Ginseng can cut tiredness caused by cancer
Study of 340 patients
Two months of treatment reduced tiredness
High doses necessary, but proved in blind placebo test
By Rob Waugh
PUBLISHED: 17:17, 4 June 2012 | UPDATED: 07:29, 5 June 2012
Ginseng helps long-term cancer patients fight off the tiredness caused by the condition.
Researchers found high doses of the herb American ginseng over two months reduced cancer-related tiredness in patients more effectively than a placebo.
They studied 340 patients who had completed cancer treatment or were being treated for cancer at one of 40 community medical centres.
Researchers found high doses of the herb American ginseng over two months reduced cancer-related tiredness in patients more effectively than a placebo
Sixty per cent of the patients studied had breast cancer.
Each day, those taking part received a placebo or 2,000 milligrams of ginseng administered in capsules containing pure, ground American ginseng root.
Researcher Doctor Debra Barton, of the Mayo Clinic Cancer Centre in the United States, said: ‘Off-the-shelf ginseng is sometimes processed using ethanol, which can give it oestrogen-like properties that may be harmful to breast cancer patients.’
At four weeks, the pure ginseng provided only a slight improvement in fatigue symptoms.
However, at eight weeks, ginseng offered cancer patients significant improvement in general exhaustion – feelings of being ‘worn out,’ ‘fatigued,’ ‘sluggish,’ ‘run-down,’ or ‘tired’ – compared to the placebo group.
Dr Barton said: ‘After eight weeks, we saw a 20-point improvement in fatigue in cancer patients, measured on a 100-point, standardized fatigue scale.’
And she said the herb had no apparent side effects.
Ginseng has long been used in traditional Chinese medicine as a natural energy booster. Until this study, its effects had not been tested extensively against the debilitating fatigue that occurs in up to 90 per cent of cancer patients.
Fatigue in cancer patients has been linked to an increase in the immune system’s inflammatory cytokines as well as poorly regulated levels of the stress-hormone cortisol.
Ginseng’s active ingredients, called ginsenosides, have been shown in animal studies to reduce cytokines related to inflammation and help regulate cortisol levels.
Dr Barton’s next study is to look closely at ginseng’s effects on the specific biomarkers for fatigue.

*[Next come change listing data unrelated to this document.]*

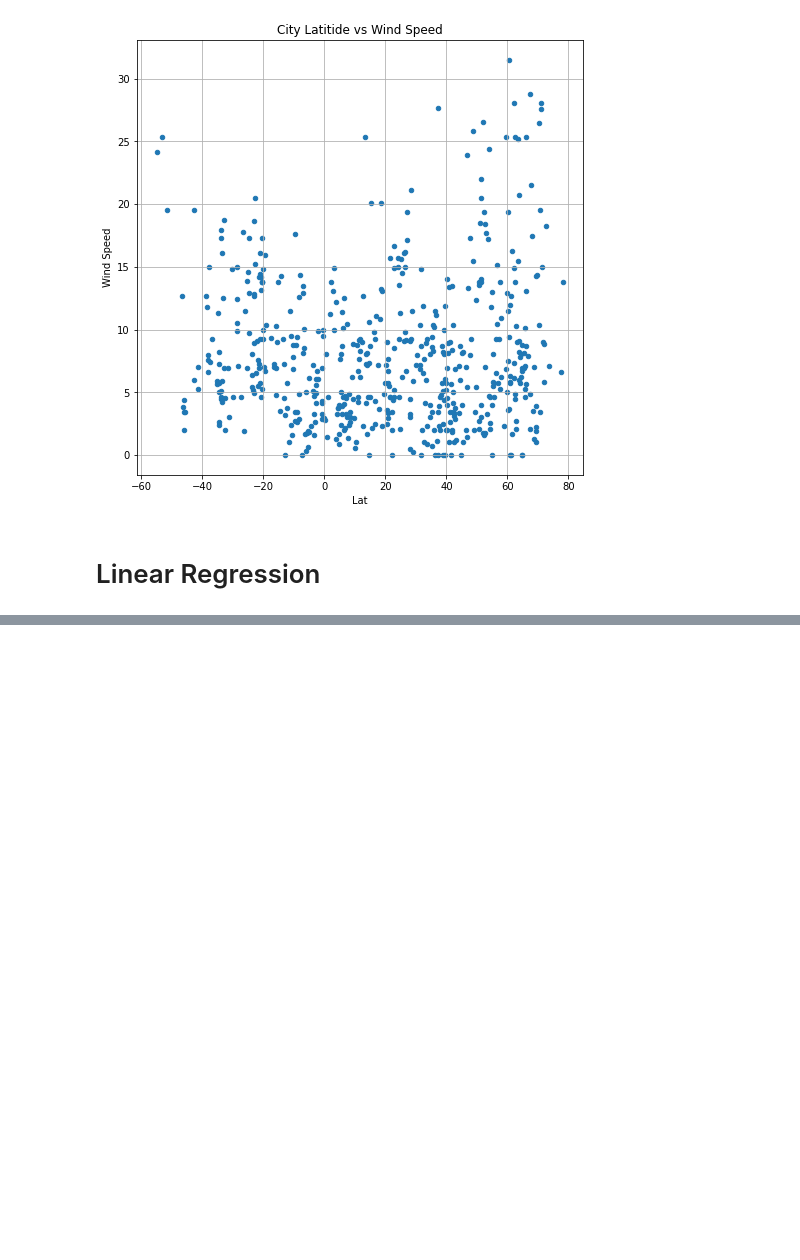
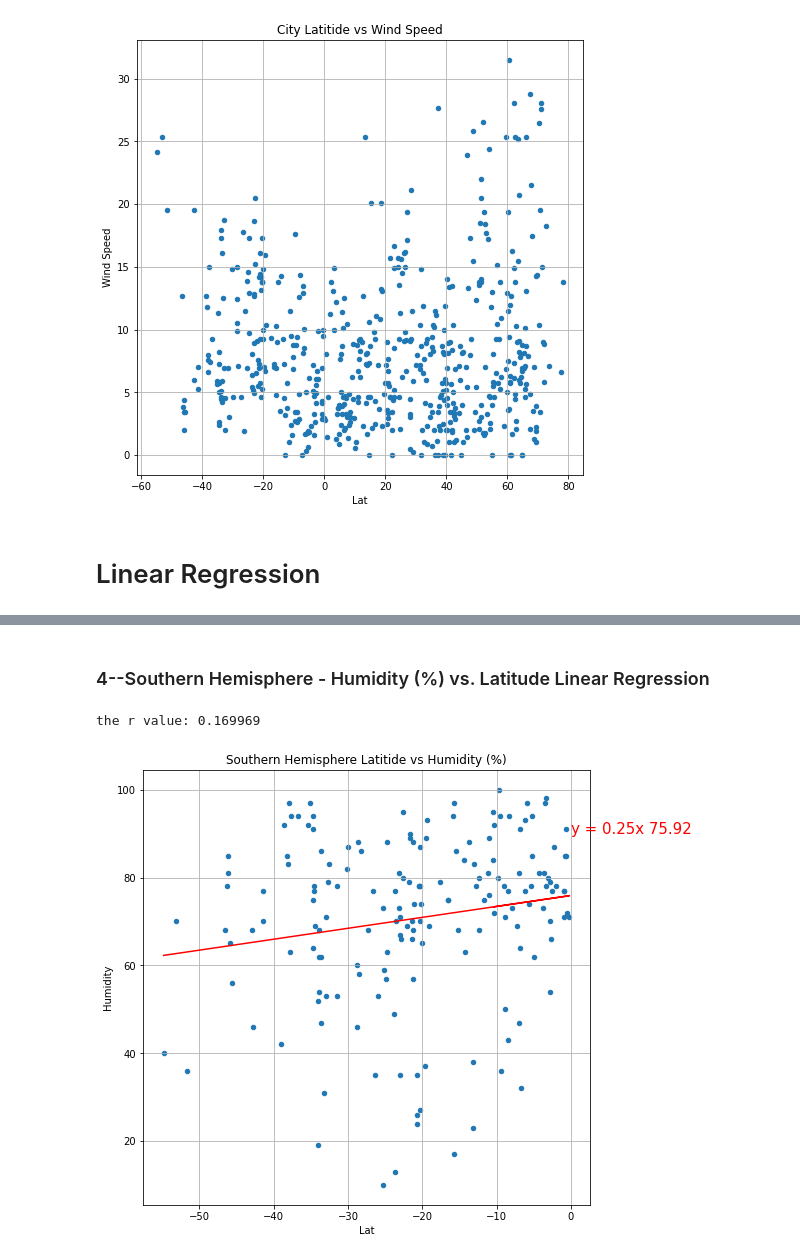
Before and after one commit to haipham0115/python-api-challenge, a Jupyter notebook: WeatherPy.ipynb, the cells around one changed output, grey strips where cells are left out. Saved outputs shown, nothing was run; the diff lists cells and outputs as text; code cells hidden in the pictures; blank space fills up the shorter version.

```diff
--- a/WeatherPy.ipynb
+++ b/WeatherPy.ipynb
@@ -205,0 +270,17 @@ LinregressResult(slope=-0.9416200482428381, intercept=93.88063593097681, rvalue=
+# %% [markdown]
+### 4--Southern Hemisphere - Humidity (%) vs. Latitude Linear Regression
+# %%
+(slope4, intercept4, r_value4, p_value4, stderr4)= linregress(southern_hem_df.Lat, southern_hem_df['Humidity'])
+
+#set the regression equation to graph the line y = ax + b
+regression_value4 = southern_hem_df.Lat * slope4 + intercept4
+#print out equ on the graph
+line_equ4 = "y = " + str(round(slope4, 2)) + "x " + str(round(intercept4,2))
+southern_hem_df.plot(kind="scatter", x='Lat', y='Humidity', grid=True,
+                title="Southern Hemisphere Latitide vs Humidity (%)", figsize=(8,8))
+plt.plot(southern_hem_df.Lat, regression_value4, "r")
+plt.annotate(line_equ4, (0,90),color="r", fontsize=15)
+print(f"the r value: {round(r_value4, 6)}")
+# %% [output]
+the r value: 0.169969
+[figure, added]
```
Also changed, not shown: parts of 15 cells of this notebook.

She added: ‘Cancer is a prolonged chronic stress experience and the effects can last 10 years beyond diagnosis and treatment.
‘If we can help the body be better modulated throughout treatment with the use of ginseng, we may be able to prevent severe long-term fatigue.’
The findings were due to be presented at the American Society of Clinical Oncology’s annual meeting.